Content revision data:
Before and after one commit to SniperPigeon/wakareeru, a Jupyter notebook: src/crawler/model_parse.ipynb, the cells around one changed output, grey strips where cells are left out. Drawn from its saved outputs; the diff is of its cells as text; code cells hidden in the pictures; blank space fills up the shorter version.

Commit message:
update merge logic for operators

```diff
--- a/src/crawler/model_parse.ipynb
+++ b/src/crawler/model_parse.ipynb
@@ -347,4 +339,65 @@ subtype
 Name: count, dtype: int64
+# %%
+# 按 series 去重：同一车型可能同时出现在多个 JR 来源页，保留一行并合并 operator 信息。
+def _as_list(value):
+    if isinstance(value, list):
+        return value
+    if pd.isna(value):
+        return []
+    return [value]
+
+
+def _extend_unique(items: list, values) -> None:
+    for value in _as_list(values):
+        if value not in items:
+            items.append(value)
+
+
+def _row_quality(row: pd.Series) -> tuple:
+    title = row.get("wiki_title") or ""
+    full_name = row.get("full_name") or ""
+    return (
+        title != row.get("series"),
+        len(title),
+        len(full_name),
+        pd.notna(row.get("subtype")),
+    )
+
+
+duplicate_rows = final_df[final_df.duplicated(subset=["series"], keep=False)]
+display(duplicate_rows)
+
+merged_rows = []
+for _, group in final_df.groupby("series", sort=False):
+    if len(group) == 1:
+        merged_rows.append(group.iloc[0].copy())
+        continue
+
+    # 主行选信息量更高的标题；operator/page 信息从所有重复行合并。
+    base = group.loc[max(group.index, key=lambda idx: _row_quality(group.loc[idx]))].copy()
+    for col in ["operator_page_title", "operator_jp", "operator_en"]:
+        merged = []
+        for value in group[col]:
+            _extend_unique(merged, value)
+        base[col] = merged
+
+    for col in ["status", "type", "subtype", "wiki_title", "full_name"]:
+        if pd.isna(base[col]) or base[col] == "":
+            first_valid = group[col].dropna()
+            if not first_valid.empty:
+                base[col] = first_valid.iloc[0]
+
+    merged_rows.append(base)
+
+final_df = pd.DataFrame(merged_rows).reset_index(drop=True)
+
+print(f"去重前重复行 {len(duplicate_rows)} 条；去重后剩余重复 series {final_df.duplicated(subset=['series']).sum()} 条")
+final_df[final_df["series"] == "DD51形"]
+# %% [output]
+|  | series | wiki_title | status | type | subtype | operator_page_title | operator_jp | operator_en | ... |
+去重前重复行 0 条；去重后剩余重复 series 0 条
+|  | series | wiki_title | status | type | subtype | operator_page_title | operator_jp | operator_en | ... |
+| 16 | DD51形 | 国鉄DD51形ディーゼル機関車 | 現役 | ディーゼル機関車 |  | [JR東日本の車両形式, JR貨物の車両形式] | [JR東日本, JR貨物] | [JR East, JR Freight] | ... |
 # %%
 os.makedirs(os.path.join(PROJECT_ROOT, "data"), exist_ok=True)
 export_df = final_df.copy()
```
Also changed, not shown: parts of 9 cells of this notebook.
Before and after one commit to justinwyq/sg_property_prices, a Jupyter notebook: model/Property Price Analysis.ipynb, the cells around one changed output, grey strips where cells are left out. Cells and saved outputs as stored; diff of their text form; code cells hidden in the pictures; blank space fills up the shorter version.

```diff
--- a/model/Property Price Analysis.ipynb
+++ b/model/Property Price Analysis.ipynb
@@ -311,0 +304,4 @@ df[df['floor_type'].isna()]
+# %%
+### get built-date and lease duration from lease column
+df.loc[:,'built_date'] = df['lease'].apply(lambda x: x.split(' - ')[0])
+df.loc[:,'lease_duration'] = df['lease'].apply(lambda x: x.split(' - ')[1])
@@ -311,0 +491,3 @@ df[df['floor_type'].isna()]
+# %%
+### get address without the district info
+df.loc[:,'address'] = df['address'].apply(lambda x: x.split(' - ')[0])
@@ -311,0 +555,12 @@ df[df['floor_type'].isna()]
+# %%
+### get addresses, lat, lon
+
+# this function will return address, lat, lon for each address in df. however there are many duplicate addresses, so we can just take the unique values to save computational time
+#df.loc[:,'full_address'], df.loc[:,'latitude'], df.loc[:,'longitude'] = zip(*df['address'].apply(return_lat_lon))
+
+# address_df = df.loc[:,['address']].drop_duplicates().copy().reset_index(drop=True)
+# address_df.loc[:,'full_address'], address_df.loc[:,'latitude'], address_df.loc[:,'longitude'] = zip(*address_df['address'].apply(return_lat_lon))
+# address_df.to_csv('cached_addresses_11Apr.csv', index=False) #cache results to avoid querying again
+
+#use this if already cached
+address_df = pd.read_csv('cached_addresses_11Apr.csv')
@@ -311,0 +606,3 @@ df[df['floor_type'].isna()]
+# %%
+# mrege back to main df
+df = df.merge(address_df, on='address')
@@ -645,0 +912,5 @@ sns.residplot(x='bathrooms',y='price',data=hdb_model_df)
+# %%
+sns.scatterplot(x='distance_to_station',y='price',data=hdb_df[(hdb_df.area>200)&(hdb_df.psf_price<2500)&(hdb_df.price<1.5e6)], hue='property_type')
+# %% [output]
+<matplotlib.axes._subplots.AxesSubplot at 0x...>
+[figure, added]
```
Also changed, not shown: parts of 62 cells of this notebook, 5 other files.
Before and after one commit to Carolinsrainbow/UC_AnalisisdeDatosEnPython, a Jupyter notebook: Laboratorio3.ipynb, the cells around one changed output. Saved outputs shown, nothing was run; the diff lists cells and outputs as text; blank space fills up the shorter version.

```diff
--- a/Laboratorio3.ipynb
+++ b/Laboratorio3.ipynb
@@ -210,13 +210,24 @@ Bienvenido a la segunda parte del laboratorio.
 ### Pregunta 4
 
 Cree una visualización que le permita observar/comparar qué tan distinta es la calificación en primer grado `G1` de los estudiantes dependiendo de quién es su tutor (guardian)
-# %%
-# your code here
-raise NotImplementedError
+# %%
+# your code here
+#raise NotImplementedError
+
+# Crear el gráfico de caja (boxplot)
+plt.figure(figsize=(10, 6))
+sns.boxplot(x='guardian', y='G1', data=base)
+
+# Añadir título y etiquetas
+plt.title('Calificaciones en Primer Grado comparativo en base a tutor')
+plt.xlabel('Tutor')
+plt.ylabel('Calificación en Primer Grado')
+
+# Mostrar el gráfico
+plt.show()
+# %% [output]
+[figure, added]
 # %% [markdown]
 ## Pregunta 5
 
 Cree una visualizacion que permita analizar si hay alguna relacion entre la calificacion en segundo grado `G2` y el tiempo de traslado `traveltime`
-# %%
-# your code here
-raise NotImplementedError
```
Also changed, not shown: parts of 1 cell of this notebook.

EXERCISE AIM:
Your answer must be the complete data, repeated word for word.

YOUR SOLUTION:
Before and after one commit to SniperPigeon/wakareeru, a Jupyter notebook: src/crawler/model_parse.ipynb, the cells around one changed output, grey strips where cells are left out. Drawn from its saved outputs; the diff is of its cells as text; code cells hidden in the pictures; blank space fills up the shorter version.

Commit message:
update merge logic for operators

```diff
--- a/src/crawler/model_parse.ipynb
+++ b/src/crawler/model_parse.ipynb
@@ -347,4 +339,65 @@ subtype
 Name: count, dtype: int64
+# %%
+# 按 series 去重：同一车型可能同时出现在多个 JR 来源页，保留一行并合并 operator 信息。
+def _as_list(value):
+    if isinstance(value, list):
+        return value
+    if pd.isna(value):
+        return []
+    return [value]
+
+
+def _extend_unique(items: list, values) -> None:
+    for value in _as_list(values):
+        if value not in items:
+            items.append(value)
+
+
+def _row_quality(row: pd.Series) -> tuple:
+    title = row.get("wiki_title") or ""
+    full_name = row.get("full_name") or ""
+    return (
+        title != row.get("series"),
+        len(title),
+        len(full_name),
+        pd.notna(row.get("subtype")),
+    )
+
+
+duplicate_rows = final_df[final_df.duplicated(subset=["series"], keep=False)]
+display(duplicate_rows)
+
+merged_rows = []
+for _, group in final_df.groupby("series", sort=False):
+    if len(group) == 1:
+        merged_rows.append(group.iloc[0].copy())
+        continue
+
+    # 主行选信息量更高的标题；operator/page 信息从所有重复行合并。
+    base = group.loc[max(group.index, key=lambda idx: _row_quality(group.loc[idx]))].copy()
+    for col in ["operator_page_title", "operator_jp", "operator_en"]:
+        merged = []
+        for value in group[col]:
+            _extend_unique(merged, value)
+        base[col] = merged
+
+    for col in ["status", "type", "subtype", "wiki_title", "full_name"]:
+        if pd.isna(base[col]) or base[col] == "":
+            first_valid = group[col].dropna()
+            if not first_valid.empty:
+                base[col] = first_valid.iloc[0]
+
+    merged_rows.append(base)
+
+final_df = pd.DataFrame(merged_rows).reset_index(drop=True)
+
+print(f"去重前重复行 {len(duplicate_rows)} 条；去重后剩余重复 series {final_df.duplicated(subset=['series']).sum()} 条")
+final_df[final_df["series"] == "DD51形"]
+# %% [output]
+|  | series | wiki_title | status | type | subtype | operator_page_title | operator_jp | operator_en | ... |
+去重前重复行 0 条；去重后剩余重复 series 0 条
+|  | series | wiki_title | status | type | subtype | operator_page_title | operator_jp | operator_en | ... |
+| 16 | DD51形 | 国鉄DD51形ディーゼル機関車 | 現役 | ディーゼル機関車 |  | [JR東日本の車両形式, JR貨物の車両形式] | [JR東日本, JR貨物] | [JR East, JR Freight] | ... |
 # %%
 os.makedirs(os.path.join(PROJECT_ROOT, "data"), exist_ok=True)
 export_df = final_df.copy()
```
Also changed, not shown: parts of 9 cells of this notebook.
Before and after one commit to justinwyq/sg_property_prices, a Jupyter notebook: model/Property Price Analysis.ipynb, the cells around one changed output, grey strips where cells are left out. Cells and saved outputs as stored; diff of their text form; code cells hidden in the pictures; blank space fills up the shorter version.

```diff
--- a/model/Property Price Analysis.ipynb
+++ b/model/Property Price Analysis.ipynb
@@ -311,0 +304,4 @@ df[df['floor_type'].isna()]
+# %%
+### get built-date and lease duration from lease column
+df.loc[:,'built_date'] = df['lease'].apply(lambda x: x.split(' - ')[0])
+df.loc[:,'lease_duration'] = df['lease'].apply(lambda x: x.split(' - ')[1])
@@ -311,0 +491,3 @@ df[df['floor_type'].isna()]
+# %%
+### get address without the district info
+df.loc[:,'address'] = df['address'].apply(lambda x: x.split(' - ')[0])
@@ -311,0 +555,12 @@ df[df['floor_type'].isna()]
+# %%
+### get addresses, lat, lon
+
+# this function will return address, lat, lon for each address in df. however there are many duplicate addresses, so we can just take the unique values to save computational time
+#df.loc[:,'full_address'], df.loc[:,'latitude'], df.loc[:,'longitude'] = zip(*df['address'].apply(return_lat_lon))
+
+# address_df = df.loc[:,['address']].drop_duplicates().copy().reset_index(drop=True)
+# address_df.loc[:,'full_address'], address_df.loc[:,'latitude'], address_df.loc[:,'longitude'] = zip(*address_df['address'].apply(return_lat_lon))
+# address_df.to_csv('cached_addresses_11Apr.csv', index=False) #cache results to avoid querying again
+
+#use this if already cached
+address_df = pd.read_csv('cached_addresses_11Apr.csv')
@@ -311,0 +606,3 @@ df[df['floor_type'].isna()]
+# %%
+# mrege back to main df
+df = df.merge(address_df, on='address')
@@ -645,0 +912,5 @@ sns.residplot(x='bathrooms',y='price',data=hdb_model_df)
+# %%
+sns.scatterplot(x='distance_to_station',y='price',data=hdb_df[(hdb_df.area>200)&(hdb_df.psf_price<2500)&(hdb_df.price<1.5e6)], hue='property_type')
+# %% [output]
+<matplotlib.axes._subplots.AxesSubplot at 0x...>
+[figure, added]
```
Also changed, not shown: parts of 62 cells of this notebook, 5 other files.
Before and after one commit to Carolinsrainbow/UC_AnalisisdeDatosEnPython, a Jupyter notebook: Laboratorio3.ipynb, the cells around one changed output. Saved outputs shown, nothing was run; the diff lists cells and outputs as text; blank space fills up the shorter version.

```diff
--- a/Laboratorio3.ipynb
+++ b/Laboratorio3.ipynb
@@ -210,13 +210,24 @@ Bienvenido a la segunda parte del laboratorio.
 ### Pregunta 4
 
 Cree una visualización que le permita observar/comparar qué tan distinta es la calificación en primer grado `G1` de los estudiantes dependiendo de quién es su tutor (guardian)
-# %%
-# your code here
-raise NotImplementedError
+# %%
+# your code here
+#raise NotImplementedError
+
+# Crear el gráfico de caja (boxplot)
+plt.figure(figsize=(10, 6))
+sns.boxplot(x='guardian', y='G1', data=base)
+
+# Añadir título y etiquetas
+plt.title('Calificaciones en Primer Grado comparativo en base a tutor')
+plt.xlabel('Tutor')
+plt.ylabel('Calificación en Primer Grado')
+
+# Mostrar el gráfico
+plt.show()
+# %% [output]
+[figure, added]
 # %% [markdown]
 ## Pregunta 5
 
 Cree una visualizacion que permita analizar si hay alguna relacion entre la calificacion en segundo grado `G2` y el tiempo de traslado `traveltime`
-# %%
-# your code here
-raise NotImplementedError
```
Also changed, not shown: parts of 1 cell of this notebook.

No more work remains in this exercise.